One is often marketed as the ‘holiday cactus’, and few plants seem to create as much confusion as this plant! In fact, ‘holiday cacti’ can be Christmas or Thanksgiving or even Easter cacti. They are closely related and are epiphytic - meaning they grow on other plants in their natural life - tropical cacti native to the coastal mountains of south-eastern Brazil, in the state of Rio de Janeiro.

Christmas Cactus (Schlumbergera ×buckleyi)

Christmas cacti normally begin to flower in mid to late December and continue flowering into January. The phylloclades (the fleshy jointed segments) of Christmas cactus are more rounded and do not have ‘teeth’. When young, it has an upright growth habit, and as they mature, they tend to arch downward, resulting in a very graceful appearance. With age, the base of the stem becomes thick and woody, helping to support the weight of the younger stems and flowers, and this might be time for propagation, more of that below. Blooms are bright magenta to pink in colour, and measure up to 7.5cm long. Each flower has 20-30 tepals, with the outer ones being short, unconnected and spread out or curve backwards. The inner ones - those towards the tip of the flower - are longer and usually become progressively more fused at the base to form a floral tube. The term ‘flower within a flower’ is a good description.

One for Thanksgiving too (Schlumbergera truncata)

Thanksgiving cacti normally begin flowering in mid to late November and continue into December. Other common names for Thanksgiving cactus are crab cactus and claw cactus. The names come from the pointed ‘teeth’ that exist on the flattened, jointed stem segments, the phylloclades. Its flowers are bigger, whose upper side is differently shaped from the lower side, a delicate flower in shades of pink, white, orange or red, and measure around 8cm long.

And one for Easter (a bit of a mouthful - Hatiora gaertneri, Schlumbergera gaertneri)

To add to the confusion, there is another one, the Easter Cactus. This cactus has very rounded edges which are centralized on the leaf, and the flowers are funnel-shaped, and large, ranging in colour from dark scarlet to orange to white.

All of these three cacti are known as short-day plants, and the flowers of all are somewhat similar in appearance.

All are tropical, epiphytic cacti and not the ‘desert types’ of cacti. Therefore, their needs are somewhat different from other cacti. Because they are epiphytes, in nature these cacti like to grow in tree crevices where branches develop, but equally well can be grown in soil in a pot.

Credits: Unsplash; Author: kostiantyn-vierkieiev;


As the original plant gets older, the lower segments start to look woody and a bit unsightly, but they are easy to propagate.
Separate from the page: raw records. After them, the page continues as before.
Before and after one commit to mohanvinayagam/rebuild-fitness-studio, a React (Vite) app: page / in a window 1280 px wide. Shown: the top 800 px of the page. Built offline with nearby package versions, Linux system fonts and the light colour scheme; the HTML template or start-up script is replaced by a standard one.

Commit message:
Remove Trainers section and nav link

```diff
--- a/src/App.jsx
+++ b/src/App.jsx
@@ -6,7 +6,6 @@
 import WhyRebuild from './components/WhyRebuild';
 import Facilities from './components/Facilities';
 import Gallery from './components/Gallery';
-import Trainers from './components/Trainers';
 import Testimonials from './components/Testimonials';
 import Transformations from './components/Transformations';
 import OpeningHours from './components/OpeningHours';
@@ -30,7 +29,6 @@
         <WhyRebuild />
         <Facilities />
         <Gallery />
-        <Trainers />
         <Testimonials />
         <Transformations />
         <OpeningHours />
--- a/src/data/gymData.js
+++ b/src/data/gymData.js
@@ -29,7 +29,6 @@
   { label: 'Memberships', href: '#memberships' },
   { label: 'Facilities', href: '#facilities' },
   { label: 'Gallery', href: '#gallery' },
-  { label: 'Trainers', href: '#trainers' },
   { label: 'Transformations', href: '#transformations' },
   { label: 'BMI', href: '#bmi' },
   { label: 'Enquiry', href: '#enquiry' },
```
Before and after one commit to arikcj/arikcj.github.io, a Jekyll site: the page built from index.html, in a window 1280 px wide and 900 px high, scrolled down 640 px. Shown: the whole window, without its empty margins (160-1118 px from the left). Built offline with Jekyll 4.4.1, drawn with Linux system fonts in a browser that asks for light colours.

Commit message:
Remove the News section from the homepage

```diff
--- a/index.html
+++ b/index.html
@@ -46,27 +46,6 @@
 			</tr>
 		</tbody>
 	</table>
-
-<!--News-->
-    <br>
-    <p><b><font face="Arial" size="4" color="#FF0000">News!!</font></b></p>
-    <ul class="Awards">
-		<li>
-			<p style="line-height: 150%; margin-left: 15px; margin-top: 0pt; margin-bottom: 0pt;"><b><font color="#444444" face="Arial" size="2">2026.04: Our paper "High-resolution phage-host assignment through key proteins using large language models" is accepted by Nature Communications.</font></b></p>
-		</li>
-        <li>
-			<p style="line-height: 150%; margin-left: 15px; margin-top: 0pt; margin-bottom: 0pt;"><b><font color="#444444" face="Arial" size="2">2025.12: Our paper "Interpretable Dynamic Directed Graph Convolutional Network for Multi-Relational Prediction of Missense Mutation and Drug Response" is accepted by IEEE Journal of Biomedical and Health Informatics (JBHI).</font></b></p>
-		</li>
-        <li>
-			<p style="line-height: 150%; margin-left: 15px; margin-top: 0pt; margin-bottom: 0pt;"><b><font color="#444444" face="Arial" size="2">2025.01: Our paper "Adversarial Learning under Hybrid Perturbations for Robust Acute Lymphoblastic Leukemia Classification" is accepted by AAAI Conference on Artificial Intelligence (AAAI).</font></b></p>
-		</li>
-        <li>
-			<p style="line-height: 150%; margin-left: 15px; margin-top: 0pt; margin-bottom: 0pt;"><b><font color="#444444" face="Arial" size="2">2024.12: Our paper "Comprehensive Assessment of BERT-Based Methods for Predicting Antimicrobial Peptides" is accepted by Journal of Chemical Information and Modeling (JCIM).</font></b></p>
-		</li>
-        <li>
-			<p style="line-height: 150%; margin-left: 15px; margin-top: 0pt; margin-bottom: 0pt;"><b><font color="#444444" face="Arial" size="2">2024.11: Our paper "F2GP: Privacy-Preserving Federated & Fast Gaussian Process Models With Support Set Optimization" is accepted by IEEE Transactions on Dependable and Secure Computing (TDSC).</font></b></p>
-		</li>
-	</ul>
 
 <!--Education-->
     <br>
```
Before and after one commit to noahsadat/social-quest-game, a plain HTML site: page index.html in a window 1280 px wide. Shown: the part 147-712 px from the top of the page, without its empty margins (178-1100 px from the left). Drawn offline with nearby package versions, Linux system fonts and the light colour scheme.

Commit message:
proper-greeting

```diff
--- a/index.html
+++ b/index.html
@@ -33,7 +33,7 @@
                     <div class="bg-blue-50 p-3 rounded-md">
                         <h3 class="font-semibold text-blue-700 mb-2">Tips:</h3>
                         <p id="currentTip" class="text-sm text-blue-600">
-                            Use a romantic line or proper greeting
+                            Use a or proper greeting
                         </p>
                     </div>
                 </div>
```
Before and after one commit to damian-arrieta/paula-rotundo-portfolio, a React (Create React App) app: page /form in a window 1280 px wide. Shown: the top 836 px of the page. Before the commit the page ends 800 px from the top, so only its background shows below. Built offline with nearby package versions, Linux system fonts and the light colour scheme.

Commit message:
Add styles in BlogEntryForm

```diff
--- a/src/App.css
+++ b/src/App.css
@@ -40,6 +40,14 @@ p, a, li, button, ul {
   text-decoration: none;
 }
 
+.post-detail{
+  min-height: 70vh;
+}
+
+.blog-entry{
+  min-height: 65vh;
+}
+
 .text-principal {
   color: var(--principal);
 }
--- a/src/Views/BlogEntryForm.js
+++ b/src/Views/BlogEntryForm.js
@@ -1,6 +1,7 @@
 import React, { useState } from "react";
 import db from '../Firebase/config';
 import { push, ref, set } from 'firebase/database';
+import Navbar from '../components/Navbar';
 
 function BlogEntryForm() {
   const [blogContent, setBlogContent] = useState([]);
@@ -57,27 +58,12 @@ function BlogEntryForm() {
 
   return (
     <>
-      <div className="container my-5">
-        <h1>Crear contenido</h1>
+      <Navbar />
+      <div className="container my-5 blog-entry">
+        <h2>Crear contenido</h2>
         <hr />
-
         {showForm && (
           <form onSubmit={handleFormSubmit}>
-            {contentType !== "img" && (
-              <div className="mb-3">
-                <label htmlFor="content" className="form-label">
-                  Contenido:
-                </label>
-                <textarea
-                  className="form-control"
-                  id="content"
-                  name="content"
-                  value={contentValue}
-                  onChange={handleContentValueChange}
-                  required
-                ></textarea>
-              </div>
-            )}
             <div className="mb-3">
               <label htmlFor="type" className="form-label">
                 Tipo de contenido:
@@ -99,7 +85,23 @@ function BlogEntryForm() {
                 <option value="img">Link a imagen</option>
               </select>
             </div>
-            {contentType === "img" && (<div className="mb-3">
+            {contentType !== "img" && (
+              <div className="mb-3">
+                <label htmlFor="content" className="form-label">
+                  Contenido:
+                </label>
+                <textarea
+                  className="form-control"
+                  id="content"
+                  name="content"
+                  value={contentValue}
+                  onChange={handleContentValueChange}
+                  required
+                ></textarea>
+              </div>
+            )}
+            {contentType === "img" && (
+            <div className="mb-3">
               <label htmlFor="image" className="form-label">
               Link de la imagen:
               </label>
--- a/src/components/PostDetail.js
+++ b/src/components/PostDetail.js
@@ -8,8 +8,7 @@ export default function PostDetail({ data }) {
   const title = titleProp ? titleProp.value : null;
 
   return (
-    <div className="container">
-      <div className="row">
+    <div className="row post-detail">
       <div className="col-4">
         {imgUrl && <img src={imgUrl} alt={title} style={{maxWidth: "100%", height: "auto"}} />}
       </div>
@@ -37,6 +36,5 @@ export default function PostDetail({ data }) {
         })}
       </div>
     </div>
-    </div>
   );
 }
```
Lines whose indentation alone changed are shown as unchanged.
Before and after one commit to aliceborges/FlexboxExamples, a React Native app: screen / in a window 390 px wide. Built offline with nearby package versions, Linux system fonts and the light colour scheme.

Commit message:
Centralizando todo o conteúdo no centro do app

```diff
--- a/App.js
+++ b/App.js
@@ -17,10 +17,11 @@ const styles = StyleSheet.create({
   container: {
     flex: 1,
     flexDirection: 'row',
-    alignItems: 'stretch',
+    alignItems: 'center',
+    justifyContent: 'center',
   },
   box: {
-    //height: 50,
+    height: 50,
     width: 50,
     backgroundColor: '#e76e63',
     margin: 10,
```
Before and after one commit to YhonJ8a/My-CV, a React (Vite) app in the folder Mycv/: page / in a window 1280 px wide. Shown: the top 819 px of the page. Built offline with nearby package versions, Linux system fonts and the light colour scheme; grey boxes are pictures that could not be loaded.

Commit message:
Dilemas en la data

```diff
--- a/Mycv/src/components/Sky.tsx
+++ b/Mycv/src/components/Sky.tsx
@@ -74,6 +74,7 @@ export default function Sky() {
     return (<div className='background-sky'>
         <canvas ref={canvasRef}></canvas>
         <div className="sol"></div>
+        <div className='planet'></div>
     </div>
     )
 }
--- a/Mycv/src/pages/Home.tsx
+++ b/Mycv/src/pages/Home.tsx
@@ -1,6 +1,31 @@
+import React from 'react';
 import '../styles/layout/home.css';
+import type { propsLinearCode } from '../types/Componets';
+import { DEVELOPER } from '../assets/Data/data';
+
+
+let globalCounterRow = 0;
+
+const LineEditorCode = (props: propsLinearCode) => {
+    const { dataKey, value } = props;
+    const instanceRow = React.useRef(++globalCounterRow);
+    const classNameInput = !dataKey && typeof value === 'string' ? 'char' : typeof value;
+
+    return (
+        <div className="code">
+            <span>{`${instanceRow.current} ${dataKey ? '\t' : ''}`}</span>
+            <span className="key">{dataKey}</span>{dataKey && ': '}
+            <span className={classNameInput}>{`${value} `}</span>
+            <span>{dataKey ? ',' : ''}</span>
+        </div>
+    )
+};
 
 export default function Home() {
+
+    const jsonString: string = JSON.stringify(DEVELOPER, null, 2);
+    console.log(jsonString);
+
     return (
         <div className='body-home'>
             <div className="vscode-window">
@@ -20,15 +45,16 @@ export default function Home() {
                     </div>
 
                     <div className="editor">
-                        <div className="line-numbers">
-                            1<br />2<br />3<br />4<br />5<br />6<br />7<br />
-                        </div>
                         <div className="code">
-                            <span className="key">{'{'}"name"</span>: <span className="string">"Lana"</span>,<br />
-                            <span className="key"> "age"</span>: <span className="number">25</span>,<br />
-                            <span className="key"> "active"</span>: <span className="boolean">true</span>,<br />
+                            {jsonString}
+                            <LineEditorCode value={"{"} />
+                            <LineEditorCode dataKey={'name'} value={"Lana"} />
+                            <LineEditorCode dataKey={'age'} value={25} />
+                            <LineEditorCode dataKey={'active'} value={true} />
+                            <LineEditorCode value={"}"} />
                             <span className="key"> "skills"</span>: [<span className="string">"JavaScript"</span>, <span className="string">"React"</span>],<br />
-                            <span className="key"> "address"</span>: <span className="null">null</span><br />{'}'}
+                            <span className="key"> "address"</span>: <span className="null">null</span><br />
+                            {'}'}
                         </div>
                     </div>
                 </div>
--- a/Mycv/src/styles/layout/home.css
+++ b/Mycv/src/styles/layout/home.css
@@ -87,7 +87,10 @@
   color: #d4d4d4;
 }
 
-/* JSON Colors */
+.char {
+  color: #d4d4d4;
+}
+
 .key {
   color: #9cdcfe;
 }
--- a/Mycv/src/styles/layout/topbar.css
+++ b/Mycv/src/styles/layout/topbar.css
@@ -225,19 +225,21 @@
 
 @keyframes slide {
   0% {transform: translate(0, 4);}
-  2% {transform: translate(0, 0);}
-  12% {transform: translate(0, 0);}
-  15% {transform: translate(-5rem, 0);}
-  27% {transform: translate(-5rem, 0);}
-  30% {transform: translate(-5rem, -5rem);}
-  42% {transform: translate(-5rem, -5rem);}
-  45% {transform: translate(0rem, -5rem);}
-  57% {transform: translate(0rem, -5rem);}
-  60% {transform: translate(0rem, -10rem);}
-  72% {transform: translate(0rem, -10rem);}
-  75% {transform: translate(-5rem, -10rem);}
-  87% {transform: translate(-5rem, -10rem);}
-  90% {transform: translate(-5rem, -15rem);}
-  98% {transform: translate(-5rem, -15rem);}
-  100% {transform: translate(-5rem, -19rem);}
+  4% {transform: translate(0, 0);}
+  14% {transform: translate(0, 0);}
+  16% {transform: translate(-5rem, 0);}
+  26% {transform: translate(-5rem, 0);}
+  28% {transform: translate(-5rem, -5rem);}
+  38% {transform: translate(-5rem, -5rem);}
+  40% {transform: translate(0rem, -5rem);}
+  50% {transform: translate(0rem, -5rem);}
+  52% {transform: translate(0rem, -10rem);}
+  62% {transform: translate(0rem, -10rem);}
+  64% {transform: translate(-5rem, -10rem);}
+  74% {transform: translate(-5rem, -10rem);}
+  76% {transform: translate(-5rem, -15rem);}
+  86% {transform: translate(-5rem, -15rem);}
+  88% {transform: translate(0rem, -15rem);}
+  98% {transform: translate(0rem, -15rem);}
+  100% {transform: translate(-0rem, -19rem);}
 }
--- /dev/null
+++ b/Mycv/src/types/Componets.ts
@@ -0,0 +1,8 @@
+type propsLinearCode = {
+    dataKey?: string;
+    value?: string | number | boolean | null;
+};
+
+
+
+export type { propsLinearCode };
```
Remove up to 4 segments of a half dozen or so leaf projections from the plant once flowering has finished, and literally just plant them in a pot in the same soil as the parent plant. You can then give the parent plant a decent burial on your compost heap if you wish to get rid of it, but just to be safe, keep it alive until you are sure the cuttings have successfully taken root. When you take your cutting-don’t cut! Pinch or twist off the stem at a joint instead for a good clean break. Do not cut or break across a leaf-just at a joint.

They don’t like the fierce summer sun but do like the warmth, so grow well in a shady spot if growing outside, but they also make handsome indoor plants.

Did you know that if you take care of your plants, they will take care of you? We've long known that plants are an easy way to make your home more pleasant. The Swedish University of Agricultural Sciences found that plants are indeed beneficial for our well-being. Our green friends can help us be more creative and also reduce stress – care thrives in their green leaves.


Marilyn writes regularly for The Portugal News, and has lived in the Algarve for some years. A dog-lover, she has lived in Ireland, UK, Bermuda and the Isle of Man. 

Marilyn Sheridan